*EXERCISE INSTRUCTIONS*.
Whenever a line below holds the word "Item", copy that line.

Stored data

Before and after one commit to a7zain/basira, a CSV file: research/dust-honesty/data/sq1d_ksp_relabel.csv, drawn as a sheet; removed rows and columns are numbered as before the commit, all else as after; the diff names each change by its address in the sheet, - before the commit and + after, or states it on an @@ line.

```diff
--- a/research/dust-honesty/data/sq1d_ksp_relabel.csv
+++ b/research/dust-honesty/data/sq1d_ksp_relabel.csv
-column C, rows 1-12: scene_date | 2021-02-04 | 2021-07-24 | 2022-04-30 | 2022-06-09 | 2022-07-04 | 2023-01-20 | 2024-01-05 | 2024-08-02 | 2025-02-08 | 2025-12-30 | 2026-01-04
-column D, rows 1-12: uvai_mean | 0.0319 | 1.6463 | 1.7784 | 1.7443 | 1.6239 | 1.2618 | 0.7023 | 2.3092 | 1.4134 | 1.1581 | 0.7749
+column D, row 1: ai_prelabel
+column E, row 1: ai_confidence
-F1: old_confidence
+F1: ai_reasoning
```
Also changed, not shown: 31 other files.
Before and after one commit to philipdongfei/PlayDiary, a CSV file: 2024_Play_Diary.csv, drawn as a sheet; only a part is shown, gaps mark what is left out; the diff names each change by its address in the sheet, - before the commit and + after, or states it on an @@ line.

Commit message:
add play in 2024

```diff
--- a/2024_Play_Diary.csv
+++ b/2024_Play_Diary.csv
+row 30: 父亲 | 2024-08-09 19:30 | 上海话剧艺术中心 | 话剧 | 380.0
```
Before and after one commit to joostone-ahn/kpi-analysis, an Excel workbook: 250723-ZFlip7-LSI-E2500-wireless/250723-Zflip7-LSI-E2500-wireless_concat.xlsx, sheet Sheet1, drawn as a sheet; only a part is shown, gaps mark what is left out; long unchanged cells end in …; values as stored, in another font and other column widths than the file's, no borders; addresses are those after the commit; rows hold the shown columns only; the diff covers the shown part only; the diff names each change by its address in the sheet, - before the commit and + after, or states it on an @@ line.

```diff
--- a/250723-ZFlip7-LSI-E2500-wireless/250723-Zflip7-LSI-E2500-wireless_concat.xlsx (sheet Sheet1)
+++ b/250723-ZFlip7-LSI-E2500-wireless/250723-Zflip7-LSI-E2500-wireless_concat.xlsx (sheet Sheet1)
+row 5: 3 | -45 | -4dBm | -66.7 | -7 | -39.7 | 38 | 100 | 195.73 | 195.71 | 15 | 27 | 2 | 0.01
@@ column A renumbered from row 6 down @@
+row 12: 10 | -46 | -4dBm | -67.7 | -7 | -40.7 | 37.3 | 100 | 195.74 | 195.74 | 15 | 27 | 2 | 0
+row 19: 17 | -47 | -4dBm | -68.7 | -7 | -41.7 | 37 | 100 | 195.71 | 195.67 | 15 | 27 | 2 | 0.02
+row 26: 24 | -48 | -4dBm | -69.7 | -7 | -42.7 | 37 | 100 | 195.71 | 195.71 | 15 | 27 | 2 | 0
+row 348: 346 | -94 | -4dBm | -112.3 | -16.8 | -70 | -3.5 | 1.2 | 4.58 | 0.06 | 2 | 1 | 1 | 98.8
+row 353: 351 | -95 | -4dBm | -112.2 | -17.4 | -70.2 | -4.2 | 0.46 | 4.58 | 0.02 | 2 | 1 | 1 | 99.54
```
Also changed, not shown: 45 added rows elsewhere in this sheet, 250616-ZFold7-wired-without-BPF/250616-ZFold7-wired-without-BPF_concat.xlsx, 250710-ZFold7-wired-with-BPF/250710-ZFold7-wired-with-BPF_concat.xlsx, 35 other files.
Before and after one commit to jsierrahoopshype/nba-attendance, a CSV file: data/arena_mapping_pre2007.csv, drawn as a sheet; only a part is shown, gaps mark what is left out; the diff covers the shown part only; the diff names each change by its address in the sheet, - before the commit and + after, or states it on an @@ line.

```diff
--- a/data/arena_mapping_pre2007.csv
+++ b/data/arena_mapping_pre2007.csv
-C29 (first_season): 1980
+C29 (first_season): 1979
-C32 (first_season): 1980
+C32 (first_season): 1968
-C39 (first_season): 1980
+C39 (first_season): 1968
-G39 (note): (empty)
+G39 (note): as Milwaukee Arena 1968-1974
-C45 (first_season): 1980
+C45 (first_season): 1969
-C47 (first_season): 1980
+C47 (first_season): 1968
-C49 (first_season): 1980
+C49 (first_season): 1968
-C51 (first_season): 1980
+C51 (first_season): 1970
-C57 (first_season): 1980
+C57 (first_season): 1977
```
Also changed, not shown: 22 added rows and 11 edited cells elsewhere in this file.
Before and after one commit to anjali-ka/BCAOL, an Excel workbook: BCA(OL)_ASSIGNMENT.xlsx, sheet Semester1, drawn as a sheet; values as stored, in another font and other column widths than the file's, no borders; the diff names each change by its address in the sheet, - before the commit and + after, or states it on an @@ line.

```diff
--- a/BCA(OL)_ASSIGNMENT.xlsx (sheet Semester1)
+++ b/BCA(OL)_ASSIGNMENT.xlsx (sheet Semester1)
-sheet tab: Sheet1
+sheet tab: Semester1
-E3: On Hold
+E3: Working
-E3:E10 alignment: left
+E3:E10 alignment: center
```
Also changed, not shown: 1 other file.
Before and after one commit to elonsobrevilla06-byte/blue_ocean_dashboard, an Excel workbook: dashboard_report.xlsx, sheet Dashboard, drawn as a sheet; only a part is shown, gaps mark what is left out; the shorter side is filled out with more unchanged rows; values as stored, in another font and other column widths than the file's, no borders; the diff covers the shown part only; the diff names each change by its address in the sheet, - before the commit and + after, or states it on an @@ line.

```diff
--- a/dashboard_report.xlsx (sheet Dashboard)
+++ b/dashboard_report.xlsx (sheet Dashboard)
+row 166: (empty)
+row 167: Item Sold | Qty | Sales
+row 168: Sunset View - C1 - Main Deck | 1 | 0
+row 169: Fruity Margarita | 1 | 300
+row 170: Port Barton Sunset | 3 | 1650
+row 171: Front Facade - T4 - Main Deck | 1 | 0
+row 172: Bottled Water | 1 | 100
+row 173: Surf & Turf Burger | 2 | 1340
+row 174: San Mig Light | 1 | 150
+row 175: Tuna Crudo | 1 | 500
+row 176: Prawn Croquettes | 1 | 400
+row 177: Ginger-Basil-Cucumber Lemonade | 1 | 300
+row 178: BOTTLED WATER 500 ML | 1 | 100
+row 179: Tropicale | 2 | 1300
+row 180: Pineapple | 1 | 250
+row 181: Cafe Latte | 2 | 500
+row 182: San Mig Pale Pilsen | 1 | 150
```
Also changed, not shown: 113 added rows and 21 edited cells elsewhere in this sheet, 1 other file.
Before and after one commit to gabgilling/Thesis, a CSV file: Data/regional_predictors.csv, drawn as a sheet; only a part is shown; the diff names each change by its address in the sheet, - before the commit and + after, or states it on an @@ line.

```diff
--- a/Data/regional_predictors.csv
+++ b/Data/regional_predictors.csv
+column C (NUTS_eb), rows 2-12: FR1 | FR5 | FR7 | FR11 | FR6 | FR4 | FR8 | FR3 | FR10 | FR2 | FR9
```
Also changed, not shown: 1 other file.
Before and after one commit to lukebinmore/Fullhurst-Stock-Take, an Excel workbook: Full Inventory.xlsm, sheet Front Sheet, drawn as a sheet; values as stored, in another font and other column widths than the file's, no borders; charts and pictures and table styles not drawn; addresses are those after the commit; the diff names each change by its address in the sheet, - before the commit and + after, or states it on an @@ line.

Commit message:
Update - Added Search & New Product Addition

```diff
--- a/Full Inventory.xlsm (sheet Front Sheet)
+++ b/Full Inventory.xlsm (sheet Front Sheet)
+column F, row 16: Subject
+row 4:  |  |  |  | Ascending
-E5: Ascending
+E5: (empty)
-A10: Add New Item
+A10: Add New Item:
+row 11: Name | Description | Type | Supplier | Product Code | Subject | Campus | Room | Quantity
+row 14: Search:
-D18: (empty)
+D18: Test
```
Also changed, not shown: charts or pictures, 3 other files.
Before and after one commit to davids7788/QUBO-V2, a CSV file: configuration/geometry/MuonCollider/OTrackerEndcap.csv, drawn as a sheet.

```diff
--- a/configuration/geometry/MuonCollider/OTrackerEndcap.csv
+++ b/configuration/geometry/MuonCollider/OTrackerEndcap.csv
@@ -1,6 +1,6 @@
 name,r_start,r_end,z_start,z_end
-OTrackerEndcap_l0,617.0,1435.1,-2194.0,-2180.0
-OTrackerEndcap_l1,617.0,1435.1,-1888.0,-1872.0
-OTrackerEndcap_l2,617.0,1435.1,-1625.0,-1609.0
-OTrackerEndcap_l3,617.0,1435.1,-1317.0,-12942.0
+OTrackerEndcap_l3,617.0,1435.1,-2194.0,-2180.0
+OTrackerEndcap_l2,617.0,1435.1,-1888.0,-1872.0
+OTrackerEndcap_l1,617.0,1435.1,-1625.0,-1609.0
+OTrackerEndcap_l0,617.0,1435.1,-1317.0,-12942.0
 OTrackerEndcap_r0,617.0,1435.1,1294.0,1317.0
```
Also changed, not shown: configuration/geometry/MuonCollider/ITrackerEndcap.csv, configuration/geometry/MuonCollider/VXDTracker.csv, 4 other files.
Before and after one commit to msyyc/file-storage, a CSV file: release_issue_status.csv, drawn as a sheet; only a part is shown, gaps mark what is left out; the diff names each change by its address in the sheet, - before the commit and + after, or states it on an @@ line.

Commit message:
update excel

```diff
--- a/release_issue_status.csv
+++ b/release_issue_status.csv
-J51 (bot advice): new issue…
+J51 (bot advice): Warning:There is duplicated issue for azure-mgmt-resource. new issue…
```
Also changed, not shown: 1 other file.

*SOLUTION FOR THIS TASK*.
+row 167: Item Sold | Qty | Sales
-A10: Add New Item
+A10: Add New Item:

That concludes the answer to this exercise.